The press conference was billed as an impromptu event and was not organized by Chesapeake. But, despite weeks of bad headlines for McClendon and the Oklahoma City natural gas giant, nonprofit leaders said they aren’t worried about the future of the company, the Journal Record’s Brianna Bailey reports.
Chesapeake gave $31 million to charitable groups and projects in its operating areas, according to the company’s 2011 annual report. The donations were largely to education, health care and social service organizations.
Chesapeake is the largest contributor to United Way of Central Oklahoma, and the company and its employees pledged to donate $6.3 million to local United Way chapters in eight states, The Oklahoman’s Adam Wilmoth reports.

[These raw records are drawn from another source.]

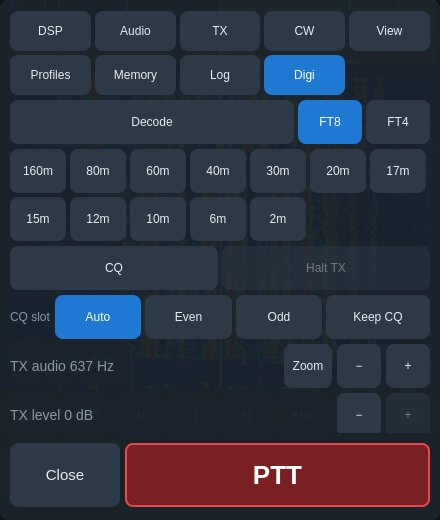
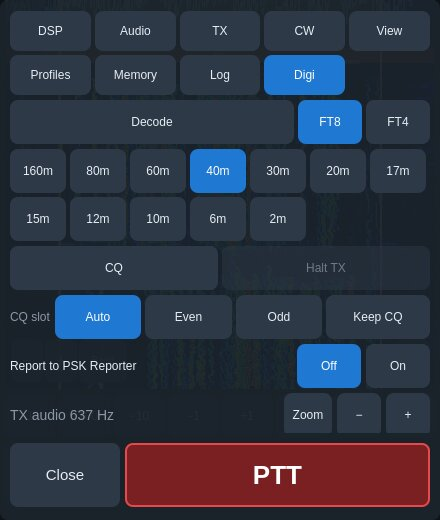
mobile: notes for build 105 and Android beta 23
Wavelog / Cloudlog, PSK Reporter, transverters, FT8 between two
nonstandard calls, the RX mark always, the Duo landscape layout; thanks
to Vesa OH6HPS, the first iPhone Duo user. Privacy policy: PSK Reporter
and Wavelog / Cloudlog. Manual: XVTR, Wavelog / Cloudlog, PSK Reporter,
nonstandard QSOs; Digi and Log tab screenshots.

Claude-Session: https://claude.ai/code/session_01KANojkzU64KoozGDbNDzRK

diff --git a/mobile/ROADMAP.md b/mobile/ROADMAP.md
@@ -5,7 +5,7 @@ queued, waiting on someone, or still to verify follows.
 
 ## Next build
 
-Nothing queued yet. To verify in build 103: the iPhone Duo inner screen full size with the iOS 27 SDK (build 102 with the scene manifest alone still ran letterboxed), and on other iPhones and iPads background/resume, SmartLink sign-in and the share sheet under the UIScene life cycle. In build 101: Keep CQ with a real answer on the air, the RX mark following a station, the clock notice on a device with a wrong clock. In build 100 (on the iPad: full drive at 0 dB; 15 W on 15 m was the band's RF power): four slices decoding for an hour without a hang, the tap flash. Build 99 on the iPad: four slices on their own DAX channels, decoding every slot. In build 97: the 3D view over SmartLink on the iPad (no switch to 2D). In build 96: dragging the TX band on a device. In build 94 (FT8 and FT4 QSOs on the iPad worked: OK2VCR, EA3FHP): RADE transmit with a device microphone and receive with a RADE station, the log in Files / Documents and the ADIF import on iOS and Android, the 2D start after a 3D hang. In build 93: FDVU / FDVL with the FreeDV waveform (by the tester who asked); menus closing on a second tap without retuning; the QRZ.com sign-in result with an account. In build 92: zoom in CW down to the minimum and back out; in build 91: the Log tab on the devices
+Three TX meters wait for VA3MW. To verify in build 105: Wavelog sending from a device, PSK Reporter spots on pskreporter.info, a transverter on a device, the Duo landscape layout. Build 104 confirmed the Duo inner screen full size (Vesa OH6HPS). Still from 102/103: on other iPhones and iPads background/resume, SmartLink sign-in and the share sheet under the UIScene life cycle. In build 101: Keep CQ with a real answer on the air, the RX mark following a station, the clock notice on a device with a wrong clock. In build 100 (on the iPad: full drive at 0 dB; 15 W on 15 m was the band's RF power): four slices decoding for an hour without a hang, the tap flash. Build 99 on the iPad: four slices on their own DAX channels, decoding every slot. In build 97: the 3D view over SmartLink on the iPad (no switch to 2D). In build 96: dragging the TX band on a device. In build 94 (FT8 and FT4 QSOs on the iPad worked: OK2VCR, EA3FHP): RADE transmit with a device microphone and receive with a RADE station, the log in Files / Documents and the ADIF import on iOS and Android, the 2D start after a 3D hang. In build 93: FDVU / FDVL with the FreeDV waveform (by the tester who asked); menus closing on a second tap without retuning; the QRZ.com sign-in result with an account. In build 92: zoom in CW down to the minimum and back out; in build 91: the Log tab on the devices
 (QRZ.com lookup with an account, the ADIF share sheet on iOS and Android);
 the 3D fallback on the tablet that froze; spot labels beside the RF GAIN
 badge. Still open from build 86: an FM repeater memory on the air, DAX
@@ -52,7 +52,12 @@ iOS background).
 
 ## Released
 
-**Build 105** (2026-10-24), iPhone and iPad only:
+**Build 105** (2026-10-24), iPhone and iPad, and Android beta 23:
+- Wavelog / Cloudlog: each logged QSO to the online logbook (API v1: auth check, POST api/qso, a queue kept in the settings for offline). Checked against loki.oksa.fi (key valid rw; a dry-run QSO with station 1 accepted).
+- PSK Reporter: decoded stations reported over IPFIX (report.pskreporter.info:4739), off by default; packets checked byte by byte (templates, receiver and 55 sender records in two packets).
+- Transverter setup in Radio Setup › XVTR (tested on the FLEX: created, set, removed).
+- FT8 QSOs between two nonstandard calls without reports (stalled with SN9Q/QRP on the air).
+- Thanks to Vesa OH6HPS, the first iPhone Duo user, for testing builds 102–105 on the device.
 - The FT8 / FT4 RX mark always shown (it showed only during a QSO; asked after build 104 on the iPad): the last station worked, else the TX tone.
 - The tablet layout pins the controls at the side only where the band buttons still fit beside them (the iPhone Duo's inner screen in landscape pushed the panel off the right edge in build 104); else the drawer. The info row goes under the frequency by the left column's width.
 

diff --git a/docs/mobile/MANUAL.md b/docs/mobile/MANUAL.md
@@ -521,6 +521,15 @@ them back into the drawer.
   an ADIF file (from another logbook, or another device's OksaSDR log);
   those already in the log (same call, date, time, band and mode) are
   skipped. The QRZ.com password is kept in this device's secure store.
+  **Wavelog / Cloudlog**: with your logbook's address (as its API page
+  shows it, e.g. `https://log.example.com/index.php`), a read & write
+  **API key** (Wavelog: *API* › *Legacy API Keys (API v1)*, starting
+  `wl…`; Cloudlog: *API Keys*) and the **station ID** (the number of your
+  station location there), *Save* checks the key and says whether the
+  logbook accepted it; from then on every QSO you log, by hand or from FT8 /
+  FT4, also goes to the logbook. QSOs that cannot be sent (offline, server
+  away) wait on the device and go with the next QSO or start; the line
+  under the fields says how many wait. Clear the address to stop.
   **Where the log is** (shown on the Log tab): on an iPhone or iPad in
   Files › On My iPhone / iPad › OksaSDR › `oksasdr-log.adi`, from where it
   can be moved to iCloud Drive or opened in a logbook; on Android a copy is
@@ -579,6 +588,17 @@ them back into the drawer.
   always shown: after a QSO it stays on the last station worked; before
   the first one, and while you call CQ, it sits on your own TX tone; both labels sit on solid grounds over the
   waterfall.
+
+  **Report to PSK Reporter** (off by default) sends the stations this
+  device decodes, with their locators, frequency and SNR, to
+  pskreporter.info under your callsign and grid (set the grid on the Log
+  tab if the radio has no GPS), as WSJT-X does: each station at most once
+  per band in five minutes, sent every five minutes and when decoding stops.
+  The line under it counts what was reported.
+
+  A QSO between two **nonstandard calls** (yours with a four-letter suffix,
+  and theirs with a / suffix such as /QRP) has no FT8 message for a report:
+  the app makes it with the calls and RR73 only, and logs it without RST.
 
   If the decodes' DT is off by more than 0.8 s on average, a red notice
   says this device's clock looks off: FT8 needs it within about a second,
@@ -644,6 +664,13 @@ radio.
   (1450 by default, as in SmartSDR and the desktop). Lower it if the
   waterfall or audio break up over a VPN or tunnel; over Tailscale at most
   1200 is used.
+- **XVTR** — the radio's transverters, as the desktop's XVTR tab: *Add
+  transverter* creates one; for each, its name (shown on the band buttons),
+  RF frequency (the band, MHz), IF frequency (the radio's, MHz; LO = RF −
+  IF is shown), LO error (MHz, for the converter's offset), RX gain (dB),
+  max power (dBm of drive to the transverter at its IF, kept within what the
+  radio allows) and *Receive only*; *Remove* deletes it. The radio says when
+  a transverter is valid.
 
 **A new radio.** When the app connects to a radio that has no callsign yet —
 a new or reset radio — it offers *Set up* once, a few seconds after

diff --git a/mobile/android/RELEASE_NOTES.md b/mobile/android/RELEASE_NOTES.md
@@ -1,16 +1,18 @@
-**OksaSDR for Android — beta 22.** A FlexRadio client for Android phones and tablets, built on the [AetherSDR](https://github.com/aethersdr/AetherSDR) engine: the same app as on the iPhone and iPad (TestFlight build 104), from the same code.
+**OksaSDR for Android — beta 23.** A FlexRadio client for Android phones and tablets, built on the [AetherSDR](https://github.com/aethersdr/AetherSDR) engine: the same app as on the iPhone and iPad (TestFlight build 105), from the same code.
 
-### New in beta 22
-- **FT8 / FT4 state at the top of the display**, so it stays in view while you scroll the decode list.
-- The radio's **speech processor (PROC) is switched off** while FT8 / FT4 transmits and back on when decoding stops.
-- Fixed: a CQ pressed right after a Digi band button could stop by itself when TX moved to that slice.
+### New in beta 23
+- **Wavelog / Cloudlog** (Log tab): every QSO you log, by hand or FT8 / FT4, also goes to your online logbook; queued while offline. Save checks the API key and says whether it was accepted.
+- **PSK Reporter** (Digi tab, off by default): reports the stations you decode, as WSJT-X does.
+- **Transverters** in Radio Setup › XVTR: add, edit and remove them.
+- FT8 / FT4: a QSO between two nonstandard calls now completes, without reports; the green RX mark is always shown.
+- Tablets and foldables: the controls panel no longer runs off the right edge where it does not fit beside the display (it opens from Controls).
 
-Still new from betas 14–21: FT8 and FT4 in the app (Controls › Digi) on every DIGU slice with WSJT-X colours, RX / TX marks, Keep CQ and CQ slot, the New / New DXCC filter, tap-to-answer, full power with TX level, AGC by mode, RADE digital voice, the log in Files › Documents › OksaSDR, ADIF import.
+Still new from betas 14–22: FT8 and FT4 in the app (Controls › Digi) on every DIGU slice with WSJT-X colours, RX / TX marks, the state banner, Keep CQ and CQ slot, the New / New DXCC filter, tap-to-answer, full power with TX level, PROC off for FT8, AGC by mode, RADE digital voice, the log in Files › Documents › OksaSDR, ADIF import.
 
 ### Install or update
-1. Download `OksaSDR-android-beta22.apk` below on the phone (about 150 MB).
+1. Download `OksaSDR-android-beta23.apk` below on the phone (about 150 MB).
 2. Open it; allow installing from your browser or file manager when Android asks. If Chrome keeps the download waiting, open ⋮ → *Downloads* → *Keep*.
-3. Beta 22 installs over earlier betas and keeps your settings. If you have one of the earlier hand-delivered test APKs, uninstall it first (different signing key).
+3. Beta 23 installs over earlier betas and keeps your settings. If you have one of the earlier hand-delivered test APKs, uninstall it first (different signing key).
 
 Android 9 or newer, 64-bit ARM. On the first connect, allow notifications, the microphone and "no battery optimization" so receive keeps going in the background and PTT can transmit.
 

diff --git a/mobile/PRIVACY.md b/mobile/PRIVACY.md
@@ -10,7 +10,8 @@ through TestFlight and as the Android beta from
 
 The app collects no personal data. Nothing you do in the app is sent to the
 developer. It connects to a third-party service only when you use a feature
-that needs it (SmartLink, QRZ.com, a DX cluster), as listed below.
+that needs it (SmartLink, QRZ.com, a DX cluster, PSK Reporter, your own
+Wavelog or Cloudlog logbook), as listed below.
 
 ## Network use
 
@@ -31,12 +32,21 @@ these services:
   you type is looked up there with your account.
 - **A DX cluster**, if you turn it on: the app connects to the cluster
   server you choose, signs in with your callsign and receives its spots.
+- **PSK Reporter**, only if you turn on *Report to PSK Reporter* on the
+  Digi tab (off by default): the callsigns, locators, frequencies, SNR and
+  times of the FT8 / FT4 stations this device decodes are sent to
+  report.pskreporter.info with your callsign, your grid and the app's name
+  and version, and are published there, as WSJT-X does.
+- **Wavelog or Cloudlog**, only if you enter your logbook's address and API
+  key on the Log tab: each QSO you log is sent to that logbook (your own
+  server, or the one you use) with its ADIF fields. QSOs that could not be
+  sent wait on the device until they can.
 - **Developer link** (Log tab), off unless turned on: for the developer's
   own devices; it sends the app's log to the address set there.
 
 The app contains no analytics, advertising, tracking or crash-reporting SDKs,
 and it makes no other internet connections. FT8 / FT4 decoding and RADE run
-on the device; nothing is sent to PSKReporter or similar services.
+on the device.
 
 ## Microphone
 
@@ -64,7 +74,8 @@ your device, except as part of the normal connection to your radio.
   the device: in the app's folder in Files on iPhone and iPad, in
   Documents › OksaSDR on Android and on a computer. It leaves the device
   only when you share or move it yourself.
-- **Sign-ins**: the SmartLink sign-in and the QRZ.com password are kept in
+- **Sign-ins**: the SmartLink sign-in, the QRZ.com password and the
+  Wavelog / Cloudlog API key are kept in
   the device's secure store (Keychain on Apple devices); a SmartLink
   password is never stored.
 - The in-app diagnostic log is kept in memory only. It is shared only if
@@ -89,4 +100,4 @@ children.
 
 Questions about this policy: oh6oksa@gmail.com
 
-Last updated: 2026-10-24
+Last updated: 2026-10-24 (PSK Reporter, Wavelog / Cloudlog)

diff --git a/README.md b/README.md
@@ -180,7 +180,11 @@ radio interface, with no computer running alongside.
   the prefix), worked-before and dupe check, POTA / WWFF references, and
   the log as an ADIF file in Files (iPhone, iPad) or Documents (Android,
   computer): share it to your logbook or LoTW, or import contacts from
-  another logbook.
+  another logbook. Every QSO can also go straight to your **Wavelog** or
+  **Cloudlog** logbook, queued while offline.
+- **PSK Reporter**: report the stations you decode, as WSJT-X does (off by
+  default).
+- **Transverters** set up in Radio Setup (XVTR).
 
 **Remote (SmartLink)**
 - Sign in with your FlexRadio SmartLink account and connect to your radio
@@ -257,8 +261,7 @@ refreshed with every user-interface change.</sub>
 | LAN discovery on iOS | ⏳ Needs Apple's multicast entitlement. Connect by IP for now. |
 | LAN discovery on Android | 🧪 Built in; to be verified on the radio's own network |
 
-**Next:** see the [roadmap](mobile/ROADMAP.md): three TX meters,
-sending the log to Wavelog / Cloudlog, transverter setup.
+**Next:** see the [roadmap](mobile/ROADMAP.md): three TX meters.
 
 ## Try it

McClendon and the company’s recent scrutiny started with a report that the CEO had borrowed up to $1.1 billion in personal loans using his stake in the company’s wells as collateral. McClendon had been afforded a controversial CEO perk — now rescinded — that allowed him a stake in every well the company drilled, Reuters reported.
Last week, Chesapeake said it would replace McClendon as chairman of the board. A day later, another report surfaced that McClendon and SandRidge Energy CEO Tom Ward ran a $200 million hedge fund that traded commodities Chesapeake produced.
The Securities and Exchange Commission is informally probing, the Internal Revenue Service is examining, and U.S. Sen. Bill Nelson, D-Florida, has asked the Department of Justice to investigate. Eleven shareholders groups have filed lawsuits in response to the reports, The Oklahoman reports.
Friday’s meeting was designed to demonstrate the company’s contributions to the city and state.
“It’s not just about the financial resources they contribute. It’s also about all the volunteers they provide for so many nonprofits throughout the state,” Rodney Bivens, executive director of the Regional Food Bank of Oklahoma, tells the paper.